For this recipe, I rounded up the following:
To start, mix the flour, salt, pepper, and onion powder in a dish. You're going to use this mixture to coat the beef before you cook it. If your meat chunks are large, this quantity should be sufficient to coat them, if you have smaller pieces at this weight, you may need to prepare some extra to deal with the extra surface area.
Once you've got the meat coated, it's time to start warming up the grill. I used natural lump charcoal. For smoke, you can use chunks or chips for this recipe. If you use chips, soak them really well before you put them on the coals, you don't want a big explosion of acrid smoke all at once, you want a slow smolder. You can soak the chips with whatever you want. I soaked mine with beer!
When the grill is good and ready, and the chips have just started to smoke, place a grill safe, non-stick performated grill pan on the grate, and arrange the meat chunks on top. Close the lid and let the smoke start penetrating the meat. After a few minutes, you'll need to start flipping the chunks. At first, as the fat begins to render out of the meat, the flour and spices will look a bit transparent and sticky, this is fine.

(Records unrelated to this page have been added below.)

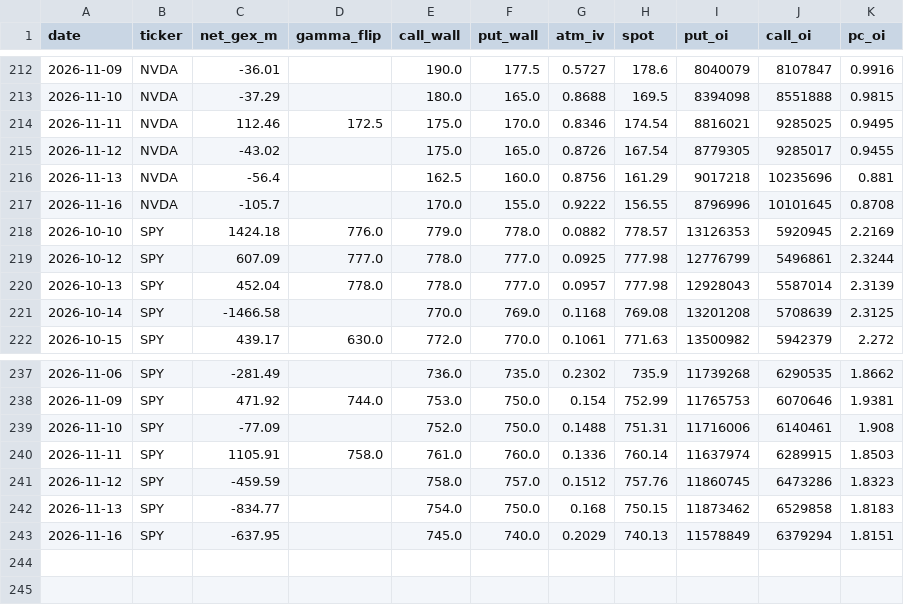
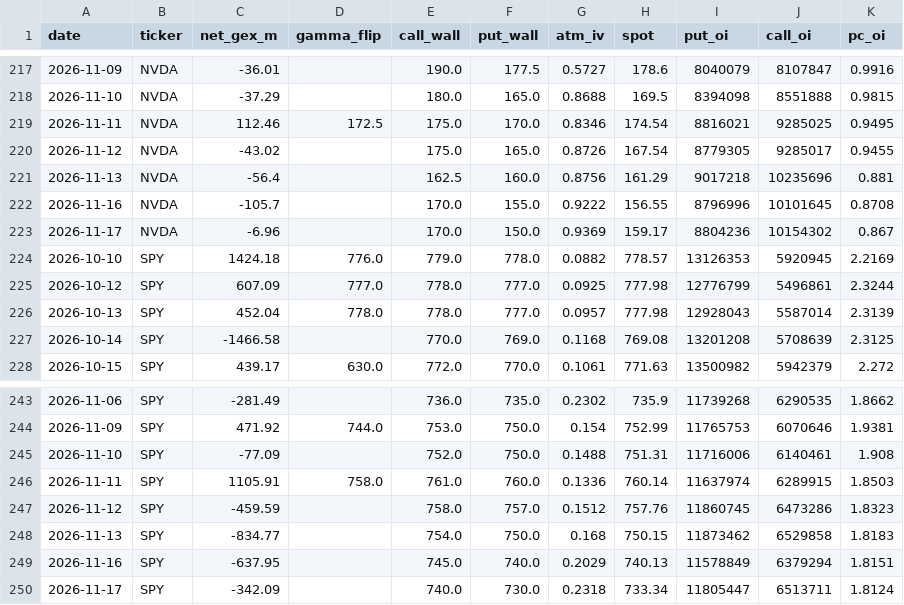
Before and after one commit to louisctlau/asset-mix-dashboard, a CSV file: data/options_history.csv, drawn as a sheet; only a part is shown, gaps mark what is left out; the diff covers the shown part only.

```diff
--- a/data/options_history.csv
+++ b/data/options_history.csv
@@ -217,2 +222,3 @@ date,ticker,net_gex_m,gamma_flip,call_wall,put_wall,atm_iv,spot,put_oi,call_oi,p
 2026-11-16,NVDA,-105.7,,170.0,155.0,0.9222,156.55,8796996,10101645,0.8708
+2026-11-17,NVDA,-6.96,,170.0,150.0,0.9369,159.17,8804236,10154302,0.867
 2026-10-10,SPY,1424.18,776.0,779.0,778.0,0.0882,778.57,13126353,5920945,2.2169
@@ -243 +249,2 @@ date,ticker,net_gex_m,gamma_flip,call_wall,put_wall,atm_iv,spot,put_oi,call_oi,p
 2026-11-16,SPY,-637.95,,745.0,740.0,0.2029,740.13,11578849,6379294,1.8151
+2026-11-17,SPY,-342.09,,740.0,730.0,0.2318,733.34,11805447,6513711,1.8124
```
Also changed, not shown: 5 added rows elsewhere in this file.
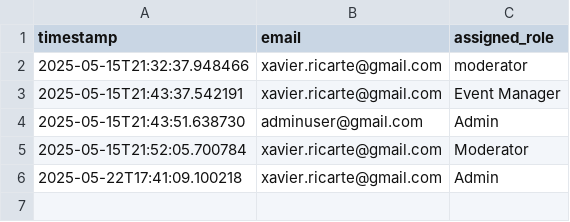
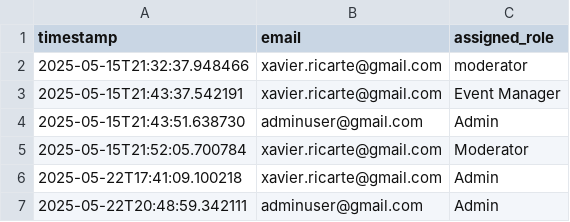
Before and after one commit to EventFlowIsep/desofs2025_w-ed_nap_3, a CSV file: admin_logs.csv, drawn as a sheet.

```diff
--- a/admin_logs.csv
+++ b/admin_logs.csv
@@ -6 +6,2 @@ timestamp,email,assigned_role
 2025-05-22T17:41:09.100218,xavier.ricarte@gmail.com,Admin
+2025-05-22T20:48:59.342111,adminuser@gmail.com,Admin
```
Also changed, not shown: 14 other files.
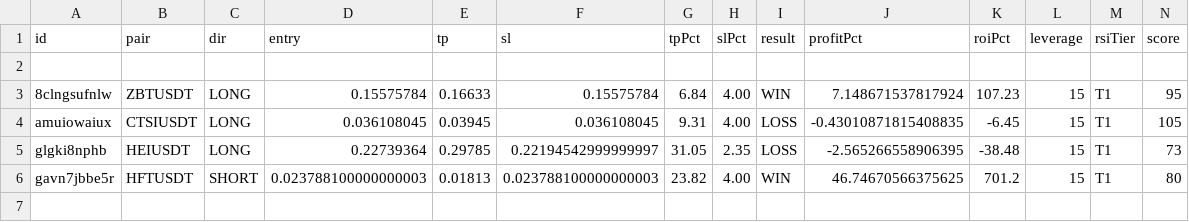
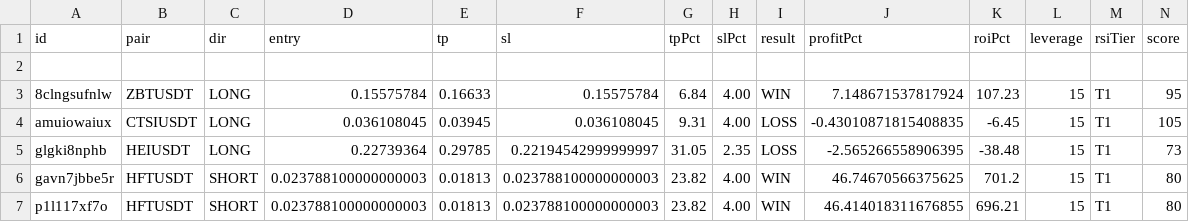
Before and after one commit to kangscalpingv3/kangscalping, a CSV file: trades_v13.csv, drawn as a sheet; only a part is shown; rows hold the shown columns only; the diff names each change by its address in the sheet, - before the commit and + after, or states it on an @@ line.

Commit message:
Trade closed: HFTUSDT WIN

```diff
--- a/trades_v13.csv
+++ b/trades_v13.csv
+row 7: p1l117xf7o | HFTUSDT | SHORT | 0.023788100000000003 | 0.01813 | 0.023788100000000003 | 23.82 | 4.00 | WIN | 46.414018311676855 | 696.21 | 15 | T1 | 80
```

You'll know you're done with the grill when the meat has taken on a deep red color from the smoke, with a bit of deep brown where the meat crisped a bit. When this happens, it's time to bring your smoked stew meat inside to throw in a large pan, heated to medium high heat with the 2 tablespoons of oil and butter. A lot of people use bacon in this recipe, but the first thing you'll notice when the meat hits the pan is that it already has a rich bacony aroma, so there's no need. Continue to cook in the pan until the meat takes on a deeper color. At this point, you're ready to add the onions, garlic, brown sugar, parsley, and thyme. Continue to stir the mixture until the onions have begun to soften.
At this point, you're ready to pop open that beer. The first thing you want to do is pour half into a glass. That's for you!
Next, take the remaining beer and pour it into the pan with your beef and onions.
From here, open up the beef stock, and pour enough in to cover the meat completely.
Cover the pan, turn the heat to low, and let this simmer for an hour and a half. This is a good time to empty the glass of beer you poured.
When the meat is tender, splash in the flanders red or oud bruin to taste. You're trying to give the stew a nice acidity and bite that cuts through the rich sauce.
That's it, Bon appetit!